Task prompt
Each record should be given again exactly, and any picture in it left out.

Records for processing
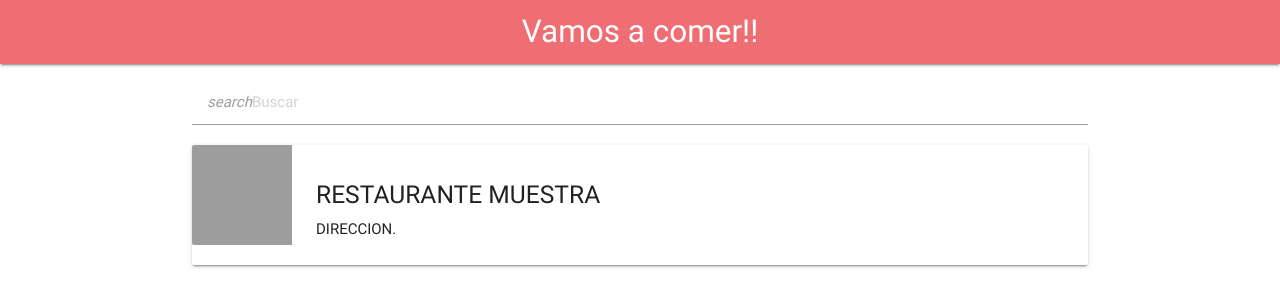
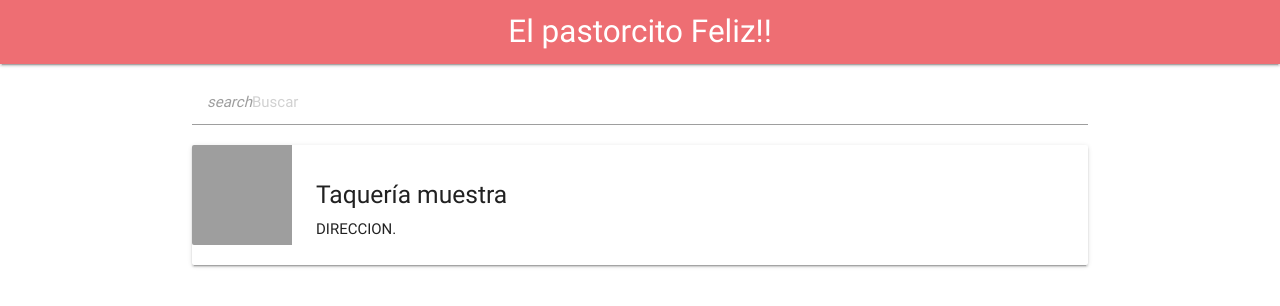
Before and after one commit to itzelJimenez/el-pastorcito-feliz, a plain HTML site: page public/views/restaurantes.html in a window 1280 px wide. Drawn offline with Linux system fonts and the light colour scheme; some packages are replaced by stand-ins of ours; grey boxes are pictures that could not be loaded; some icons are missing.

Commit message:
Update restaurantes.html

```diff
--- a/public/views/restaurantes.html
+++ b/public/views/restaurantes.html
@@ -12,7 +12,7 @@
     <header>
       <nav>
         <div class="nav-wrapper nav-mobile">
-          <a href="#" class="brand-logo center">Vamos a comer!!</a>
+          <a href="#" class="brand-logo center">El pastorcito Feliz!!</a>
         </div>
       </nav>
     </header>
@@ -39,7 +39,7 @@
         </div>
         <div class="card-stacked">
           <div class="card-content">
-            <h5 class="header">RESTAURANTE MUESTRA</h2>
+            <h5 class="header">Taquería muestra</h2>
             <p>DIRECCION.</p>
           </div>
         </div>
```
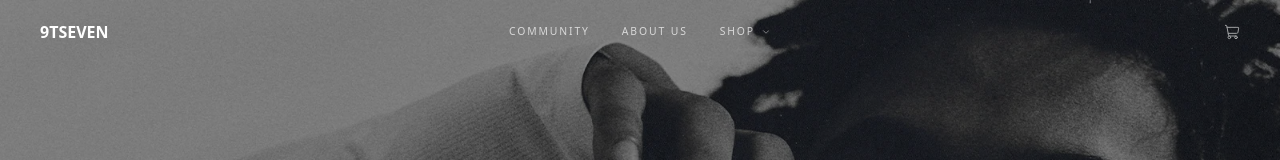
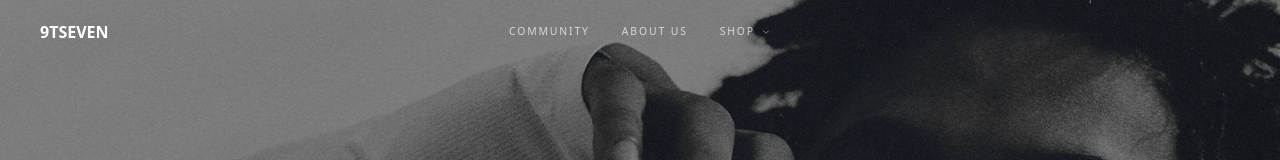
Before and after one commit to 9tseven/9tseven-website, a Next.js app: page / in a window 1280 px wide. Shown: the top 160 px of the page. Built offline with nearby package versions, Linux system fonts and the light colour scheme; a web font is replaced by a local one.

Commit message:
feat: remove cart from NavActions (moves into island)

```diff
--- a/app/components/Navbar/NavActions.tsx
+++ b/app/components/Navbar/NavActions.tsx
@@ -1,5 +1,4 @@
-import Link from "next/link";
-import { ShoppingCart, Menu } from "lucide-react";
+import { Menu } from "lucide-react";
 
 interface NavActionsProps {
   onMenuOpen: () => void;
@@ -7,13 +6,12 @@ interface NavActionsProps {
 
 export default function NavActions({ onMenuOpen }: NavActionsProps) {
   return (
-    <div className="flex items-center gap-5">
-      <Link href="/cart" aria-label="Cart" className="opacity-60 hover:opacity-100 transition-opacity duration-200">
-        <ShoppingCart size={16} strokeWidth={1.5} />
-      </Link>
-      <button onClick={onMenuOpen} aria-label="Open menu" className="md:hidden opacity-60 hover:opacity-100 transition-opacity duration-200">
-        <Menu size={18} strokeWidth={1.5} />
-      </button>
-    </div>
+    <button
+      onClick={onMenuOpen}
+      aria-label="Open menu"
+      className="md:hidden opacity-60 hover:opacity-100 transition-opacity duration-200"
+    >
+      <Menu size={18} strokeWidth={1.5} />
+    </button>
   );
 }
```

Output for this exercise
Before and after one commit to itzelJimenez/el-pastorcito-feliz, a plain HTML site: page public/views/restaurantes.html in a window 1280 px wide. Drawn offline with Linux system fonts and the light colour scheme; some packages are replaced by stand-ins of ours; grey boxes are pictures that could not be loaded; some icons are missing.

Commit message:
Update restaurantes.html

```diff
--- a/public/views/restaurantes.html
+++ b/public/views/restaurantes.html
@@ -12,7 +12,7 @@
     <header>
       <nav>
         <div class="nav-wrapper nav-mobile">
-          <a href="#" class="brand-logo center">Vamos a comer!!</a>
+          <a href="#" class="brand-logo center">El pastorcito Feliz!!</a>
         </div>
       </nav>
     </header>
@@ -39,7 +39,7 @@
         </div>
         <div class="card-stacked">
           <div class="card-content">
-            <h5 class="header">RESTAURANTE MUESTRA</h2>
+            <h5 class="header">Taquería muestra</h2>
             <p>DIRECCION.</p>
           </div>
         </div>
```
Before and after one commit to 9tseven/9tseven-website, a Next.js app: page / in a window 1280 px wide. Shown: the top 160 px of the page. Built offline with nearby package versions, Linux system fonts and the light colour scheme; a web font is replaced by a local one.

Commit message:
feat: remove cart from NavActions (moves into island)

```diff
--- a/app/components/Navbar/NavActions.tsx
+++ b/app/components/Navbar/NavActions.tsx
@@ -1,5 +1,4 @@
-import Link from "next/link";
-import { ShoppingCart, Menu } from "lucide-react";
+import { Menu } from "lucide-react";
 
 interface NavActionsProps {
   onMenuOpen: () => void;
@@ -7,13 +6,12 @@ interface NavActionsProps {
 
 export default function NavActions({ onMenuOpen }: NavActionsProps) {
   return (
-    <div className="flex items-center gap-5">
-      <Link href="/cart" aria-label="Cart" className="opacity-60 hover:opacity-100 transition-opacity duration-200">
-        <ShoppingCart size={16} strokeWidth={1.5} />
-      </Link>
-      <button onClick={onMenuOpen} aria-label="Open menu" className="md:hidden opacity-60 hover:opacity-100 transition-opacity duration-200">
-        <Menu size={18} strokeWidth={1.5} />
-      </button>
-    </div>
+    <button
+      onClick={onMenuOpen}
+      aria-label="Open menu"
+      className="md:hidden opacity-60 hover:opacity-100 transition-opacity duration-200"
+    >
+      <Menu size={18} strokeWidth={1.5} />
+    </button>
   );
 }
```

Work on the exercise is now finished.